## DIRECTIONS FOR THIS TASK
Work out how many lines in the listing below carry the word "MainService". Give that number alone.

## INPUT RECORDS
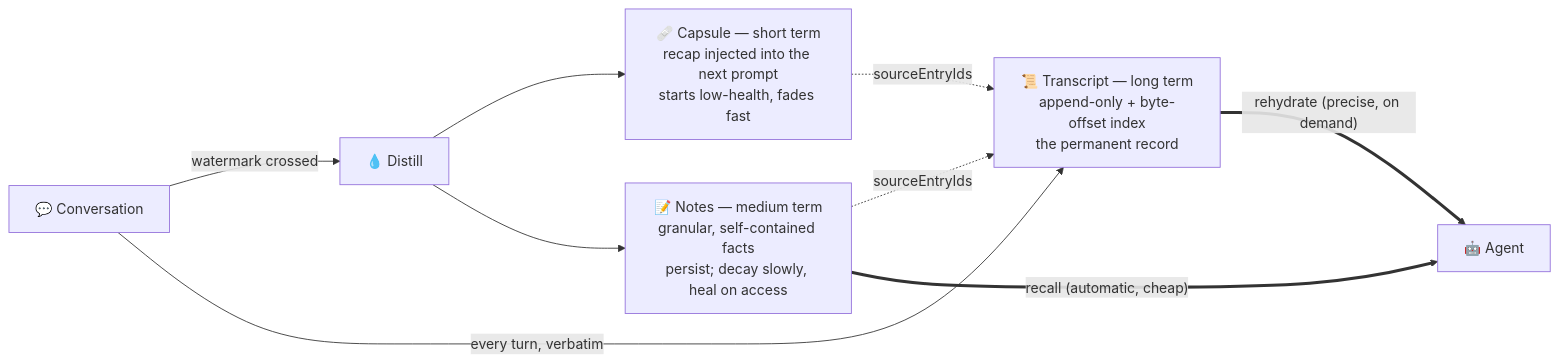
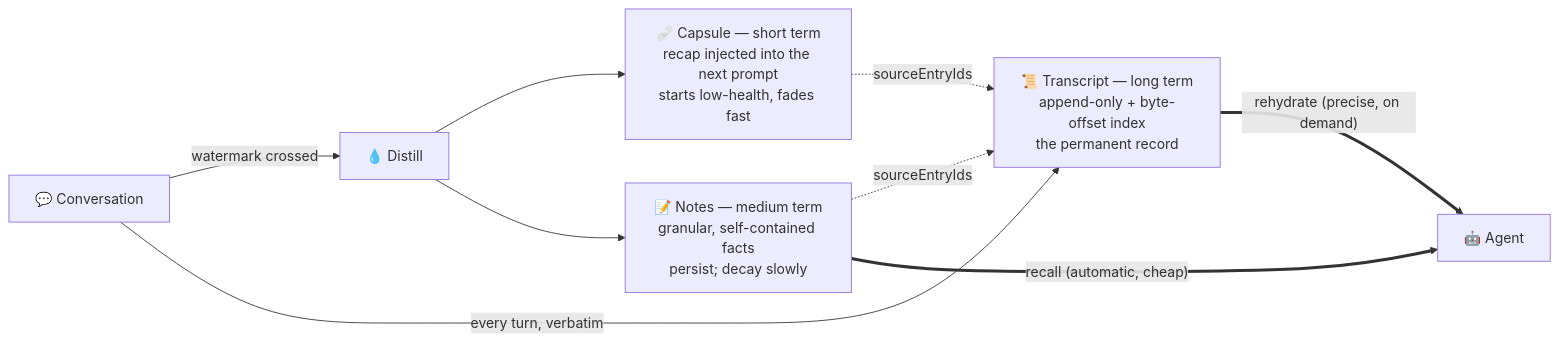
One commit to Hsi431/memory-river changed the first of 3 diagrams in README.md. Above: the diagram before and after it, drawn with Mermaid. The commit also changed other lines of this file and 112 other files, not shown here.

````diff
--- a/README.md
+++ b/README.md
@@ -54,11 +54,11 @@
 ```mermaid
 flowchart LR
     C["💬 Conversation"] -->|"watermark crossed"| D["💧 Distill"]
     C -->|"every turn, verbatim"| T["📜 Transcript — long term<br/>append-only + byte-offset index<br/>the permanent record"]
     D --> CAP["🩹 Capsule — short term<br/>recap injected into the next prompt<br/>starts low-health, fades fast"]
-    D --> N["📝 Notes — medium term<br/>granular, self-contained facts<br/>persist; decay slowly, heal on access"]
+    D --> N["📝 Notes — medium term<br/>granular, self-contained facts<br/>persist; decay slowly"]
     CAP -.->|"sourceEntryIds"| T
     N -.->|"sourceEntryIds"| T
     N ==>|"recall (automatic, cheap)"| A["🤖 Agent"]
     T ==>|"rehydrate (precise, on demand)"| A
 ```
````
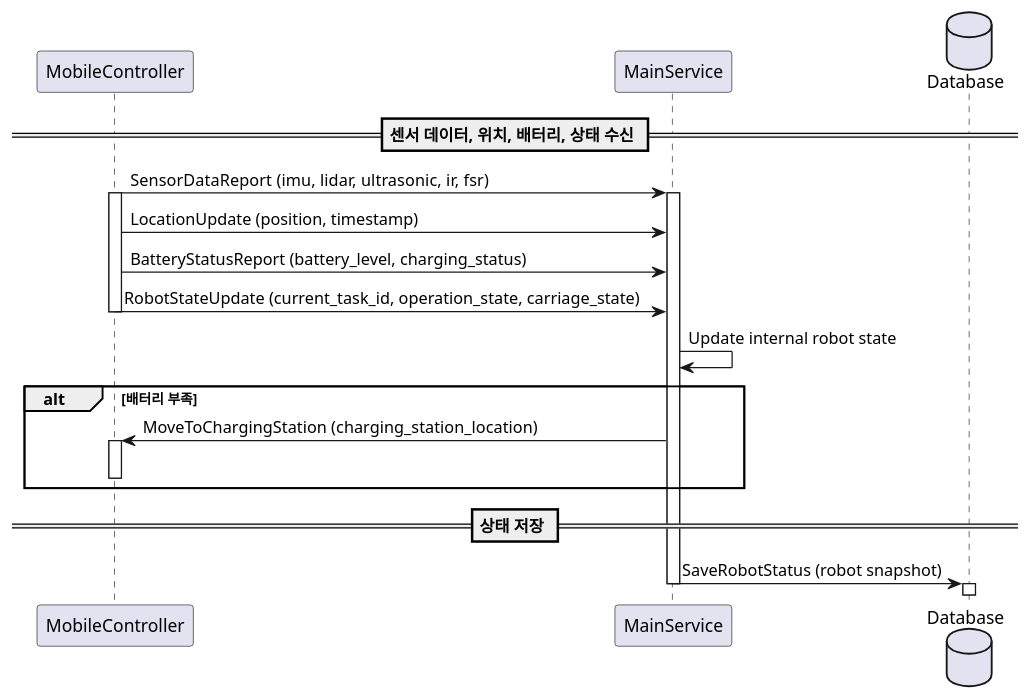
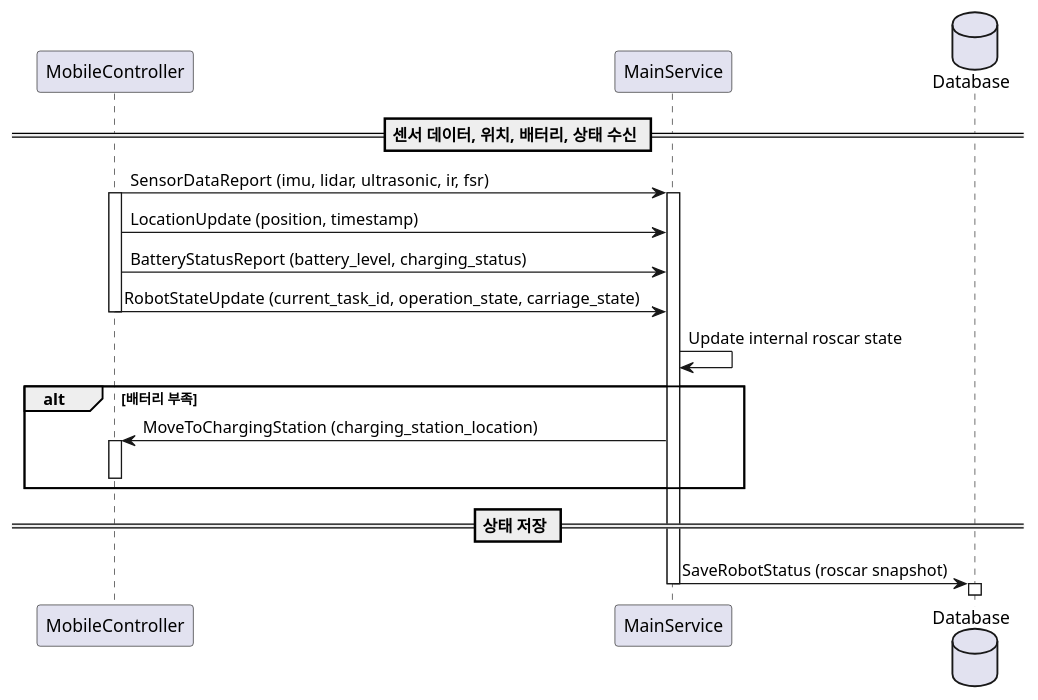
Before and after one commit to addinedu-ros-8th/ros-repo-3: diagram 17 of 24 in docs/sequence_diagram v1-component.md, drawn with PlantUML. The commit also changed other lines of this file and 108 other files, not shown here.

Commit message:
Fix build and Rename robot to roscar

````diff
--- a/docs/sequence_diagram v1-component.md
+++ b/docs/sequence_diagram v1-component.md
@@ -777,34 +777,34 @@
 ```plantuml
 @startuml
 participant MobileController
 participant MainService
 database Database
 
 == 센서 데이터, 위치, 배터리, 상태 수신 ==
 
 MobileController -> MainService: SensorDataReport (imu, lidar, ultrasonic, ir, fsr)
 activate MobileController
 activate MainService
 
 MobileController -> MainService: LocationUpdate (position, timestamp)
 MobileController -> MainService: BatteryStatusReport (battery_level, charging_status)
 MobileController -> MainService: RobotStateUpdate (current_task_id, operation_state, carriage_state)
 deactivate MobileController
 
-MainService -> MainService: Update internal robot state
+MainService -> MainService: Update internal roscar state
 
 alt 배터리 부족
     MainService -> MobileController: MoveToChargingStation (charging_station_location)
     activate MobileController
     deactivate MobileController
 end
 
 == 상태 저장 ==
 
-MainService -> Database: SaveRobotStatus (robot snapshot)
+MainService -> Database: SaveRobotStatus (roscar snapshot)
 deactivate MainService
 activate Database
 deactivate Database
 
 @enduml
 ```
````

## SOLUTION FOR THIS EXERCISE
12